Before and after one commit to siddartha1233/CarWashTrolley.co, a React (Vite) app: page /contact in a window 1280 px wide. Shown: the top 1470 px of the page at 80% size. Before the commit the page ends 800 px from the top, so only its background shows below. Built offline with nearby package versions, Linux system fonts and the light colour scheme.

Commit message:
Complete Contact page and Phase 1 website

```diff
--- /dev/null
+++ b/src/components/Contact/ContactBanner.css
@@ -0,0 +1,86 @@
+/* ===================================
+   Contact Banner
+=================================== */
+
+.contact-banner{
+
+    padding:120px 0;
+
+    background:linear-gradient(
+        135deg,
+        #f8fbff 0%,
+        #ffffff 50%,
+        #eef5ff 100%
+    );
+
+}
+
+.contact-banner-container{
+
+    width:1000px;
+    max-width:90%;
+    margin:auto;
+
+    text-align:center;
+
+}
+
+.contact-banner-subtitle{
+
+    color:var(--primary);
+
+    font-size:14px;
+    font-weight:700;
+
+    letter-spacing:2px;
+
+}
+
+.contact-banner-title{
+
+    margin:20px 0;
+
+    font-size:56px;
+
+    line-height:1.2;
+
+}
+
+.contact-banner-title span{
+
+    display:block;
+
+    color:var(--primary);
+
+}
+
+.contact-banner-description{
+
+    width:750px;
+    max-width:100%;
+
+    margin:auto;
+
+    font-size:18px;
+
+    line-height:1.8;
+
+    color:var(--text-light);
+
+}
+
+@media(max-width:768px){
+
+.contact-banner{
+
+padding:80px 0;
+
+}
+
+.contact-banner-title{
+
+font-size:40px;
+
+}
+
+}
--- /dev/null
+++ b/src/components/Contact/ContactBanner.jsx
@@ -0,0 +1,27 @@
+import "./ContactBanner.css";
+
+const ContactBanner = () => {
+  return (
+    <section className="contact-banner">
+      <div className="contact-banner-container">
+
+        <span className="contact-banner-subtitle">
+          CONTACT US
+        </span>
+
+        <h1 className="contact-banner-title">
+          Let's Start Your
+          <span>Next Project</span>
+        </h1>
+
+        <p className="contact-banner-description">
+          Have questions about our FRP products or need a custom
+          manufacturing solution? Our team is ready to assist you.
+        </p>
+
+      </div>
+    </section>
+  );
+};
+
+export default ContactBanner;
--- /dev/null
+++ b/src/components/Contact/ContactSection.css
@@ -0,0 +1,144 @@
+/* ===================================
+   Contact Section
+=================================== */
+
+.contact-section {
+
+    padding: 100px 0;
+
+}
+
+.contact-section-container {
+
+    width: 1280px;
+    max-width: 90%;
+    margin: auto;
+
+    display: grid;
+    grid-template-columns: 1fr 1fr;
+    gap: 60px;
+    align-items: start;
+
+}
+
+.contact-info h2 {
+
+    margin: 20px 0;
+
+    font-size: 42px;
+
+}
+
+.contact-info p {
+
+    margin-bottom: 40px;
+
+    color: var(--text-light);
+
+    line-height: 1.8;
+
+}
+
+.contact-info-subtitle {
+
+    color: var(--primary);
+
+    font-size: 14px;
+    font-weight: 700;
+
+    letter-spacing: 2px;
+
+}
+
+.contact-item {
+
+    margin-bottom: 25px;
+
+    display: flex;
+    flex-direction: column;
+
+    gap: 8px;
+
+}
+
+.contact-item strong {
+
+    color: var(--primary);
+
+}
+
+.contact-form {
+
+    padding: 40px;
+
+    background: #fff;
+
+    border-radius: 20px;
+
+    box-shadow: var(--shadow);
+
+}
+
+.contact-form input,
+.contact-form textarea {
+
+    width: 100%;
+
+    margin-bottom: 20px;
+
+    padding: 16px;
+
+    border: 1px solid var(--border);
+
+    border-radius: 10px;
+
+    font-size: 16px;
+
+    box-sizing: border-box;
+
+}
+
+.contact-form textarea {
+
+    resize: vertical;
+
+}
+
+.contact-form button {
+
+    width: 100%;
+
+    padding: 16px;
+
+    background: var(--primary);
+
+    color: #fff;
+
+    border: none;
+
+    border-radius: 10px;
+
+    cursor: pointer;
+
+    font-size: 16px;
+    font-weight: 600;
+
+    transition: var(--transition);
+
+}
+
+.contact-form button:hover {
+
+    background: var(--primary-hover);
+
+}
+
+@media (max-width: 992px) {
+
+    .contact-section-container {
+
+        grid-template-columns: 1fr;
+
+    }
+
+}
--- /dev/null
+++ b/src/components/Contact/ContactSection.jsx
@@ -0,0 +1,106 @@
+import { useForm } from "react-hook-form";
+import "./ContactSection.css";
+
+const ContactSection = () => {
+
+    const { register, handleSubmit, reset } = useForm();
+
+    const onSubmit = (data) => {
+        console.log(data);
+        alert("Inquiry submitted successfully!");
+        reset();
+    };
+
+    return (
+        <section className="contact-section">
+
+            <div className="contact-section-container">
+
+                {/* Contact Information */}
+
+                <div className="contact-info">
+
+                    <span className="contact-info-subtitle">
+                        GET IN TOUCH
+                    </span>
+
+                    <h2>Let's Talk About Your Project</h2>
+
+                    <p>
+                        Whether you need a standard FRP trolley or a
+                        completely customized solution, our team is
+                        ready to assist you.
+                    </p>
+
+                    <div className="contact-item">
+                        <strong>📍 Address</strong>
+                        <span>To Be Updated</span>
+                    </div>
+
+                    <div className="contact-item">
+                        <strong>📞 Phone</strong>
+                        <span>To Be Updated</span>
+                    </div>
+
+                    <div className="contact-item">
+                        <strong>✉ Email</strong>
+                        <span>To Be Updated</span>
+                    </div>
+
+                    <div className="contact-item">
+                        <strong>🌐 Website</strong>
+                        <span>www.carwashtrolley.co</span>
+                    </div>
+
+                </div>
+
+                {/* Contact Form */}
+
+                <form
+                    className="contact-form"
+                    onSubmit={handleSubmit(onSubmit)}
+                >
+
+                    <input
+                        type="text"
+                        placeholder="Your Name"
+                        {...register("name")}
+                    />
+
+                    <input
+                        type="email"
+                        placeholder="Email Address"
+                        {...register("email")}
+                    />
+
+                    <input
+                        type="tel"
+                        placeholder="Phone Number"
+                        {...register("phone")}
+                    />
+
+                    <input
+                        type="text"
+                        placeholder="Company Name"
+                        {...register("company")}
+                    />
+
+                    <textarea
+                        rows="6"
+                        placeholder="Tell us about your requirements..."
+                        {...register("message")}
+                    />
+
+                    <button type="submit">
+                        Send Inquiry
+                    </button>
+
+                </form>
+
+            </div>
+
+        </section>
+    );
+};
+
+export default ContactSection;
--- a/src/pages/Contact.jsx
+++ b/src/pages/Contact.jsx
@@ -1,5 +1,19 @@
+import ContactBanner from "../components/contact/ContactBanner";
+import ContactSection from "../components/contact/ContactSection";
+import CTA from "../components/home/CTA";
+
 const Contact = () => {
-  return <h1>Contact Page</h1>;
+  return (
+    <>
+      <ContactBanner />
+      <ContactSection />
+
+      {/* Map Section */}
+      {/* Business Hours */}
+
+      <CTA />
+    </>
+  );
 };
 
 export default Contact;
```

◆ **Problem to work on**:
Every record should be given again exactly.

◆ **Completed exercise**:
Before and after one commit to siddartha1233/CarWashTrolley.co, a React (Vite) app: page /contact in a window 1280 px wide. Shown: the top 1470 px of the page at 80% size. Before the commit the page ends 800 px from the top, so only its background shows below. Built offline with nearby package versions, Linux system fonts and the light colour scheme.

Commit message:
Complete Contact page and Phase 1 website

```diff
--- /dev/null
+++ b/src/components/Contact/ContactBanner.css
@@ -0,0 +1,86 @@
+/* ===================================
+   Contact Banner
+=================================== */
+
+.contact-banner{
+
+    padding:120px 0;
+
+    background:linear-gradient(
+        135deg,
+        #f8fbff 0%,
+        #ffffff 50%,
+        #eef5ff 100%
+    );
+
+}
+
+.contact-banner-container{
+
+    width:1000px;
+    max-width:90%;
+    margin:auto;
+
+    text-align:center;
+
+}
+
+.contact-banner-subtitle{
+
+    color:var(--primary);
+
+    font-size:14px;
+    font-weight:700;
+
+    letter-spacing:2px;
+
+}
+
+.contact-banner-title{
+
+    margin:20px 0;
+
+    font-size:56px;
+
+    line-height:1.2;
+
+}
+
+.contact-banner-title span{
+
+    display:block;
+
+    color:var(--primary);
+
+}
+
+.contact-banner-description{
+
+    width:750px;
+    max-width:100%;
+
+    margin:auto;
+
+    font-size:18px;
+
+    line-height:1.8;
+
+    color:var(--text-light);
+
+}
+
+@media(max-width:768px){
+
+.contact-banner{
+
+padding:80px 0;
+
+}
+
+.contact-banner-title{
+
+font-size:40px;
+
+}
+
+}
--- /dev/null
+++ b/src/components/Contact/ContactBanner.jsx
@@ -0,0 +1,27 @@
+import "./ContactBanner.css";
+
+const ContactBanner = () => {
+  return (
+    <section className="contact-banner">
+      <div className="contact-banner-container">
+
+        <span className="contact-banner-subtitle">
+          CONTACT US
+        </span>
+
+        <h1 className="contact-banner-title">
+          Let's Start Your
+          <span>Next Project</span>
+        </h1>
+
+        <p className="contact-banner-description">
+          Have questions about our FRP products or need a custom
+          manufacturing solution? Our team is ready to assist you.
+        </p>
+
+      </div>
+    </section>
+  );
+};
+
+export default ContactBanner;
--- /dev/null
+++ b/src/components/Contact/ContactSection.css
@@ -0,0 +1,144 @@
+/* ===================================
+   Contact Section
+=================================== */
+
+.contact-section {
+
+    padding: 100px 0;
+
+}
+
+.contact-section-container {
+
+    width: 1280px;
+    max-width: 90%;
+    margin: auto;
+
+    display: grid;
+    grid-template-columns: 1fr 1fr;
+    gap: 60px;
+    align-items: start;
+
+}
+
+.contact-info h2 {
+
+    margin: 20px 0;
+
+    font-size: 42px;
+
+}
+
+.contact-info p {
+
+    margin-bottom: 40px;
+
+    color: var(--text-light);
+
+    line-height: 1.8;
+
+}
+
+.contact-info-subtitle {
+
+    color: var(--primary);
+
+    font-size: 14px;
+    font-weight: 700;
+
+    letter-spacing: 2px;
+
+}
+
+.contact-item {
+
+    margin-bottom: 25px;
+
+    display: flex;
+    flex-direction: column;
+
+    gap: 8px;
+
+}
+
+.contact-item strong {
+
+    color: var(--primary);
+
+}
+
+.contact-form {
+
+    padding: 40px;
+
+    background: #fff;
+
+    border-radius: 20px;
+
+    box-shadow: var(--shadow);
+
+}
+
+.contact-form input,
+.contact-form textarea {
+
+    width: 100%;
+
+    margin-bottom: 20px;
+
+    padding: 16px;
+
+    border: 1px solid var(--border);
+
+    border-radius: 10px;
+
+    font-size: 16px;
+
+    box-sizing: border-box;
+
+}
+
+.contact-form textarea {
+
+    resize: vertical;
+
+}
+
+.contact-form button {
+
+    width: 100%;
+
+    padding: 16px;
+
+    background: var(--primary);
+
+    color: #fff;
+
+    border: none;
+
+    border-radius: 10px;
+
+    cursor: pointer;
+
+    font-size: 16px;
+    font-weight: 600;
+
+    transition: var(--transition);
+
+}
+
+.contact-form button:hover {
+
+    background: var(--primary-hover);
+
+}
+
+@media (max-width: 992px) {
+
+    .contact-section-container {
+
+        grid-template-columns: 1fr;
+
+    }
+
+}
--- /dev/null
+++ b/src/components/Contact/ContactSection.jsx
@@ -0,0 +1,106 @@
+import { useForm } from "react-hook-form";
+import "./ContactSection.css";
+
+const ContactSection = () => {
+
+    const { register, handleSubmit, reset } = useForm();
+
+    const onSubmit = (data) => {
+        console.log(data);
+        alert("Inquiry submitted successfully!");
+        reset();
+    };
+
+    return (
+        <section className="contact-section">
+
+            <div className="contact-section-container">
+
+                {/* Contact Information */}
+
+                <div className="contact-info">
+
+                    <span className="contact-info-subtitle">
+                        GET IN TOUCH
+                    </span>
+
+                    <h2>Let's Talk About Your Project</h2>
+
+                    <p>
+                        Whether you need a standard FRP trolley or a
+                        completely customized solution, our team is
+                        ready to assist you.
+                    </p>
+
+                    <div className="contact-item">
+                        <strong>📍 Address</strong>
+                        <span>To Be Updated</span>
+                    </div>
+
+                    <div className="contact-item">
+                        <strong>📞 Phone</strong>
+                        <span>To Be Updated</span>
+                    </div>
+
+                    <div className="contact-item">
+                        <strong>✉ Email</strong>
+                        <span>To Be Updated</span>
+                    </div>
+
+                    <div className="contact-item">
+                        <strong>🌐 Website</strong>
+                        <span>www.carwashtrolley.co</span>
+                    </div>
+
+                </div>
+
+                {/* Contact Form */}
+
+                <form
+                    className="contact-form"
+                    onSubmit={handleSubmit(onSubmit)}
+                >
+
+                    <input
+                        type="text"
+                        placeholder="Your Name"
+                        {...register("name")}
+                    />
+
+                    <input
+                        type="email"
+                        placeholder="Email Address"
+                        {...register("email")}
+                    />
+
+                    <input
+                        type="tel"
+                        placeholder="Phone Number"
+                        {...register("phone")}
+                    />
+
+                    <input
+                        type="text"
+                        placeholder="Company Name"
+                        {...register("company")}
+                    />
+
+                    <textarea
+                        rows="6"
+                        placeholder="Tell us about your requirements..."
+                        {...register("message")}
+                    />
+
+                    <button type="submit">
+                        Send Inquiry
+                    </button>
+
+                </form>
+
+            </div>
+
+        </section>
+    );
+};
+
+export default ContactSection;
--- a/src/pages/Contact.jsx
+++ b/src/pages/Contact.jsx
@@ -1,5 +1,19 @@
+import ContactBanner from "../components/contact/ContactBanner";
+import ContactSection from "../components/contact/ContactSection";
+import CTA from "../components/home/CTA";
+
 const Contact = () => {
-  return <h1>Contact Page</h1>;
+  return (
+    <>
+      <ContactBanner />
+      <ContactSection />
+
+      {/* Map Section */}
+      {/* Business Hours */}
+
+      <CTA />
+    </>
+  );
 };
 
 export default Contact;
```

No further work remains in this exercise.